Community companion Home Program

Frequently Asked Questions for Licensees

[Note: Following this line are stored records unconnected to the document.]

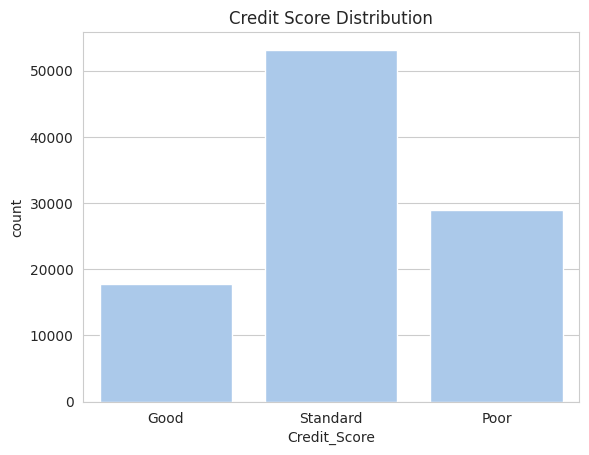
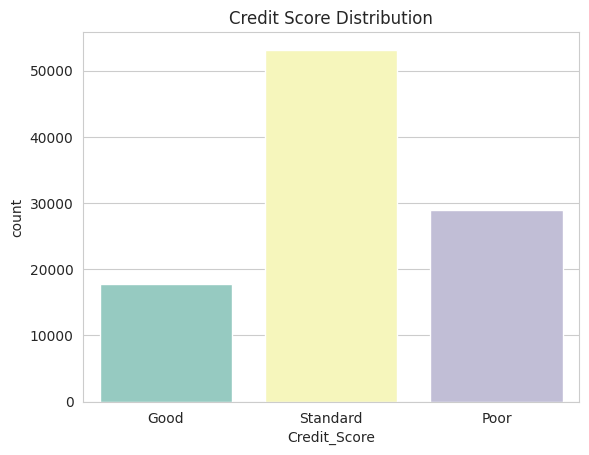
Unified diff of the notebook cell whose output changed from the first chart to the second:
--- before
+++ after
@@ -1,4 +1,4 @@
 # Chart - 3 visualization code
-sns.countplot(x='Credit_Score',data=df)
+sns.countplot(x='Credit_Score',data=df,palette='Set3')
 plt.title("Credit Score Distribution")
 plt.show()

Commit: Enhanced fraud analysis notebook with EDA charts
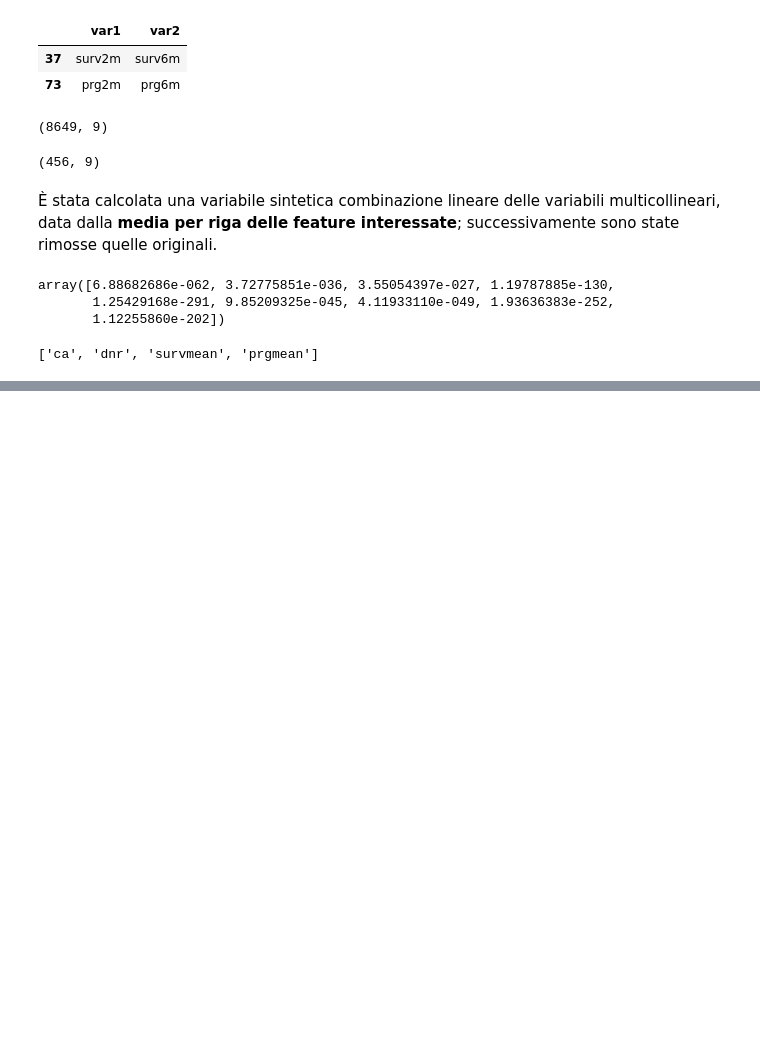
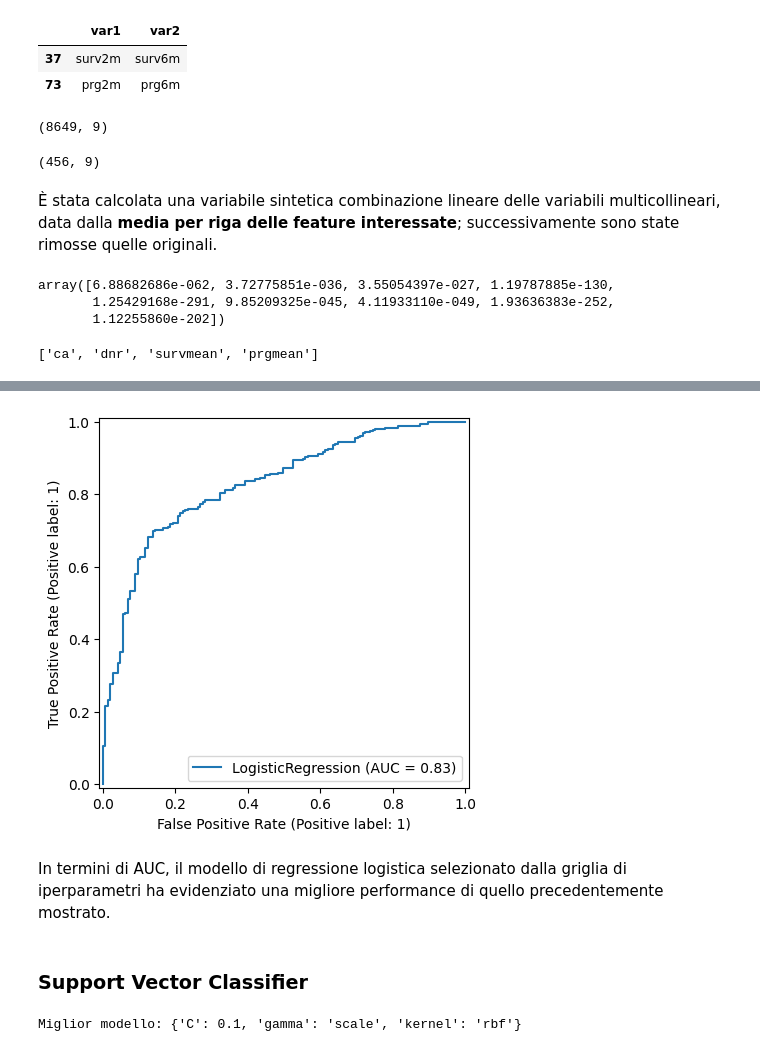
Before and after one commit to alberto-rampulla/big-data-course, a Jupyter notebook: 04_Classificazione/Classificazione-binaria.ipynb, the cells around one changed output, grey strips where cells are left out. Saved outputs shown, nothing was run; the diff lists cells and outputs as text; code cells hidden in the pictures; blank space fills up the shorter version.

```diff
--- a/04_Classificazione/Classificazione-binaria.ipynb
+++ b/04_Classificazione/Classificazione-binaria.ipynb
@@ -284,0 +329,15 @@ X_tr_skb.columns.to_list()
+# %%
+# Esempio alternativo con regressione logistica
+from sklearn.linear_model import LogisticRegression
+lr = LogisticRegression(solver = 'liblinear', random_state = 42)
+# Il parametro C controlla la forza della regolarizzazione, più è piccolo più è forte
+param_grid = {
+    'C': [0.01, 0.1, 1, 10, 100],
+    'penalty': ['l1', 'l2']
+}
+grid_lr = GridSearchCV(estimator = lr, param_grid = param_grid, cv = 5, n_jobs = -1)
+grid_lr.fit(X_tr_skb, y_tr)
+print("Miglior modello:", grid_lr.best_params_)
+
+best_lr = grid_lr.best_estimator_
+y_pred_lr = best_lr.predict(X_te_skb)
@@ -284,0 +357,26 @@ X_tr_skb.columns.to_list()
+# %%
+auc_disp_lr = RocCurveDisplay.from_estimator(best_lr, X_te_skb, y_te)
+# %% [output]
+[figure, added]
+# %% [markdown]
+In termini di AUC, il modello di regressione logistica selezionato dalla griglia di iperparametri ha evidenziato una migliore performance di quello precedentemente mostrato.
+# %% [markdown]
+### Support Vector Classifier
+# %%
+# Esempio alternativo con SVM: il support vector classifier
+from sklearn.svm import SVC
+svc = SVC(random_state= 42)
+param_grid = {
+    'kernel': ['linear', 'rbf'], #, 'poly' per kernel polinomiale
+    'C': [0.1, 1, 10],
+    'gamma': ['scale', 'auto'],
+    # 'degree': [3, 4, 5] #solo per kernel polinomiale
+}
+
+grid_svc = GridSearchCV(estimator = svc, param_grid = param_grid, cv = 5, n_jobs = -1)
+grid_svc.fit(X_tr_skb, y_tr)
+print("Miglior modello:", grid_svc.best_params_)
+best_svc = grid_svc.best_estimator_
+y_pred_svc = best_svc.predict(X_te_skb)
+# %% [output]
+Miglior modello: {'C': 0.1, 'gamma': 'scale', 'kernel': 'rbf'}
```
Also changed, not shown: parts of 17 cells of this notebook.
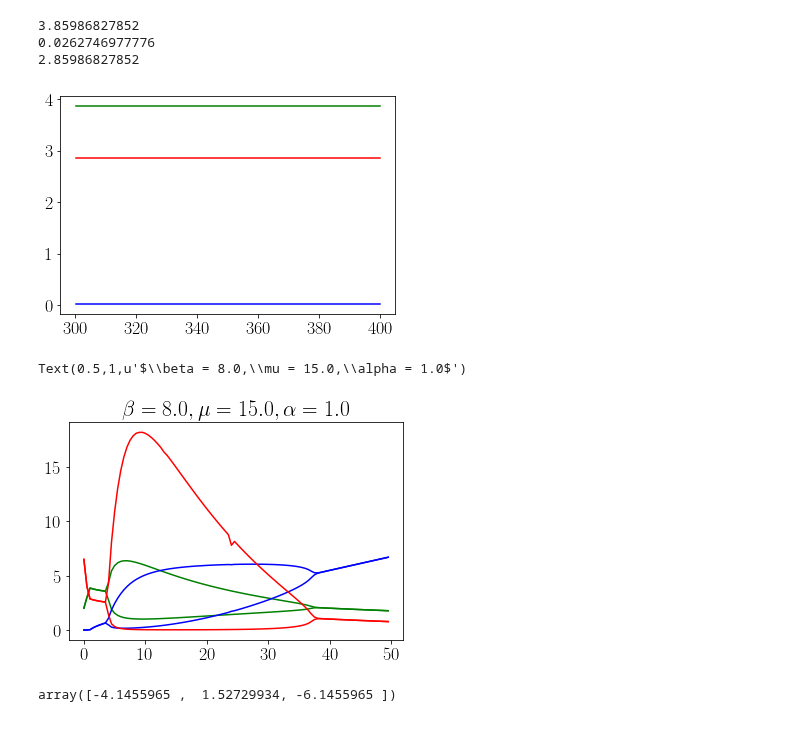
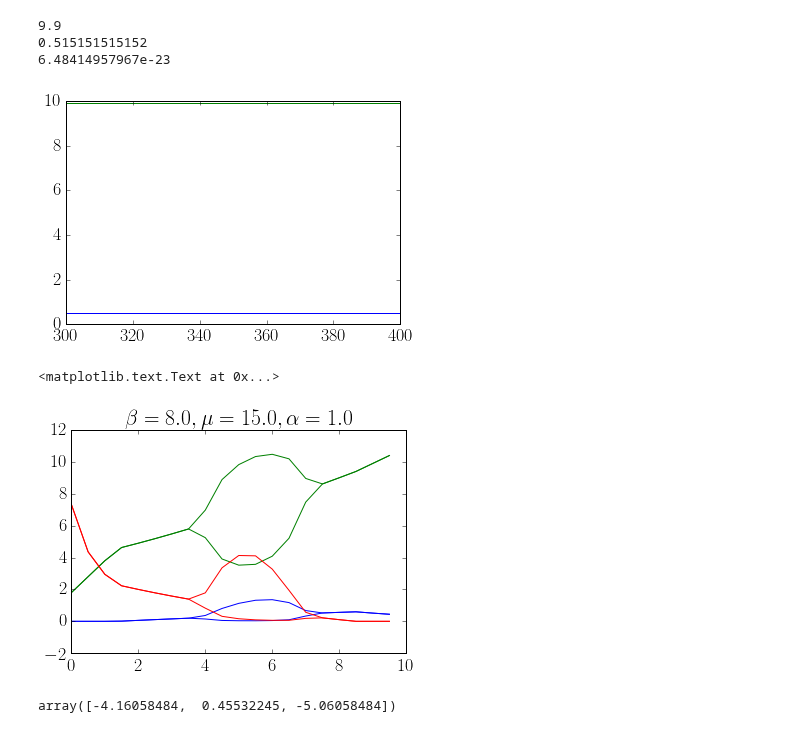
Before and after one commit to reand705/IGP, a Jupyter notebook: IGP_without_space.ipynb, the cells around one changed output. Saved outputs shown, nothing was run; the diff lists cells and outputs as text; code cells hidden in the pictures.

```diff
--- a/IGP_without_space.ipynb
+++ b/IGP_without_space.ipynb
@@ -29,7 +29,7 @@ def ddt(y, t):
     C2 = y[2]
 
     dRdt = mu - R*(1 + C1 + C2)
-    dC1dt = C1*(R - 1 - alpha*C2)
+    dC1dt = C1*(R - m1 - alpha*C2)
     dC2dt = C2*(m2*gamma*R/m1 - m2 + beta*alpha*C1)
 
     return np.r_[dRdt,dC1dt,dC2dt]
@@ -78,7 +78,7 @@ alpha = 1.0
 beta = 8.0
 gamma = 0.5
 mu = 15
-m = 1
+m = 9
 
 sol = np.load('IGP_without_space_m=%.2f,mu=%.2f,beta=%.2f.npy' %(m,mu,beta))
 
@@ -93,23 +93,25 @@ print C1[-1]
 print C2[-1]
 #plt.axis([0,Tmax,0,20])
 # %% [output]
-3.85986827852
-0.0262746977776
-2.85986827852
+9.9
+0.515151515152
+6.48414957967e-23
-[figure, old version]
+[figure, new version]
 # %%
 #Faça para vários m
 alpha = 1.0
 beta = 8.0
 gamma = 0.5
 mu = 15
-m10 = 1
-m20 = 5
+m10 = 0.9
+m20 = 1.1
+phi = 1.0
 
 R0,C10,C20 = 1.0,1.0,1.0
 y0 = np.r_[R0,C10,C20]
 
-M = [0 + 0.5*i for i in range(0,100)]
+t = np.linspace(0,Tmax,N)
+M = [0 + 0.5*i for i in range(0,20)]
 for m in M:
     m1 = m10 + m
     m2 = m20 + m
@@ -125,44 +127,44 @@ gamma = 0.5
 mu = 15
 
 
-M = [0 + 0.5*i for i in range(0,100)]
+M = [0 + 0.5*i for i in range(0,20)]
 
 RMAX = []
 RMIN = []
 C1MAX = []
 C1MIN = []
 C2MAX = []
 C2MIN = []
 
 for m in M:
     sol = np.load('IGP_without_space_m=%.2f,mu=%.2f,beta=%.2f.npy' %(m,mu,beta))
     R = sol[:,0]
     C1 = sol[:,1]
     C2 = sol[:,2]
     RMAX.append(np.max(R[-1000:]))
     RMIN.append(np.min(R[-1000:]))
     C1MAX.append(np.max(C1[-1000:]))
     C1MIN.append(np.min(C1[-1000:]))
     C2MAX.append(np.max(C2[-1000:]))
     C2MIN.append(np.min(C2[-1000:]))
 
 plt.plot(M,RMAX,color = 'green')
 plt.plot(M,RMIN,color = 'green')
 plt.plot(M,C1MAX,color = 'blue')
 plt.plot(M,C1MIN,color = 'blue')
 plt.plot(M,C2MAX,color = 'red')
 plt.plot(M,C2MIN,color = 'red')
 plt.title(r"$\beta = %.1f,\mu = %.1f,\alpha = %.1f$" %(beta,mu,alpha))
 # %% [output]
-Text(0.5,1,u'$\\beta = 8.0,\\mu = 15.0,\\alpha = 1.0$')
+<matplotlib.text.Text at 0x...>
-[figure, old version]
+[figure, new version]
 # %%
 alpha = 1.0
 beta = 8.0
 gamma = 0.5
 mu = 15
-m1 = 2
-m2 = 6
+m1 = 0.9
+m2 = 1.1
 fixed_points()
 # %% [output]
-array([-4.1455965 ,  1.52729934, -6.1455965 ])
+array([-4.16058484,  0.45532245, -5.06058484])
```
Also changed, not shown: 1 other file.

What does the CCH Licensee do?
A CCH Licensee offers a safe and nurturing home by giving guidance, support and personal attention. The licensee plays an active role in the individual’s team and the collaborative development of a support plan. The support plan is based on the team’s knowledge of the individual’s personal challenges, strengths, skills, preferences and desired outcomes. The plan provides guidelines and specific strategies that address the person’s needs in the social, behavioral and skill areas and is designed to lead to positive lifestyle changes. Living in a home environment presents daily opportunities to acquire and use new skills. The licensee helps the individual participate in family and community activities and facilitate a relationship with the person and his/her natural family and the general community. They help the person learn and use community resources and services as well as participate in activities that are valued and appropriate for the person’s age, gender and culture. The licensee ensures that the person’s identified health and medical needs are met and comply with licensing regulations of the Connecticut Department of Developmental Services.
How are Licensees Trained?
The initial training includes an overview of disabilities, abuse & neglect prevention and reporting, CPR, infection control, program development, interacting with families, language and communication needs, medical emergency procedures and positive behavioral supports. There are also individual and team training sessions for topics that relate specifically to the person’s needs.
What is the role of the natural family?
The natural family continues to play an active role in the person’s life. In most cases they are a primary resource for the development of the relationship between the individual and the licensee family. They are active team members, attending team meetings and assisting in the development of the program and they are also a natural respite support to the licensee family. Working with the licensee, the natural family participates in ensuring that the individual’s health and medical needs are met as well as other needs are met.
What will I learn by becoming a lisensee?
Licensees will learn to provide basic needs (communication, everyday living skills, medical needs, use of adaptive equipment, behavior modification techniques). Licensees also assist clients in making new friends, maintaining old friendships, support contacts with their family members and include them in home and community activities.
Am I guaranteed that people will be place in my home?
DDS has no obligation to place people in your CCH.
Will I have a choice of who lives with me?
Yes, we use a matching process to look at similar interests and backgrounds and look for compatible matches. The person will have an opportunity to visit you in your home before a decision is made.
What happens if I am sick or have an emergency?
You are encouraged to identify a “designee” – someone who will get to know the person and can provide emergency back-up. This designee needs to be at least 18 years old, but does not have to be licensed.
What happens if the person has to stay home from their day program? Do I have to take time off from my job?
The team will work with you to identify a back-up plan such as a respite licensee or your designee.
Who pays the client medical bills?
The client’s medical bills will be paid for by various state agencies.
What is the difference between a CCH and a DCF foster home?
It is a different license with DCF. DCF places only children. DDS is looking for homes for adults as well as children.
How long does the licensing process take?
It varies depending on how quickly you send in the required documentation and if there are any issues with the home inspection. It will take 4 to 8 months.
How often will licensing inspections occur?
An initial inspection will be done prior to a license being issued. Four to six months later, if an individual has been placed in your home, a revisit inspection will occur. After that, inspections will occur annually (including the first year) in the month the license was initially issued.
How long will licensing inspections take?
An initial inspection usually takes less than an hour. Annual and revisit inspections may take several hours or more, depending on the number of people placed in your home and other factors.

CCH FAQ for Licensee 11-2001.doc (11-2011)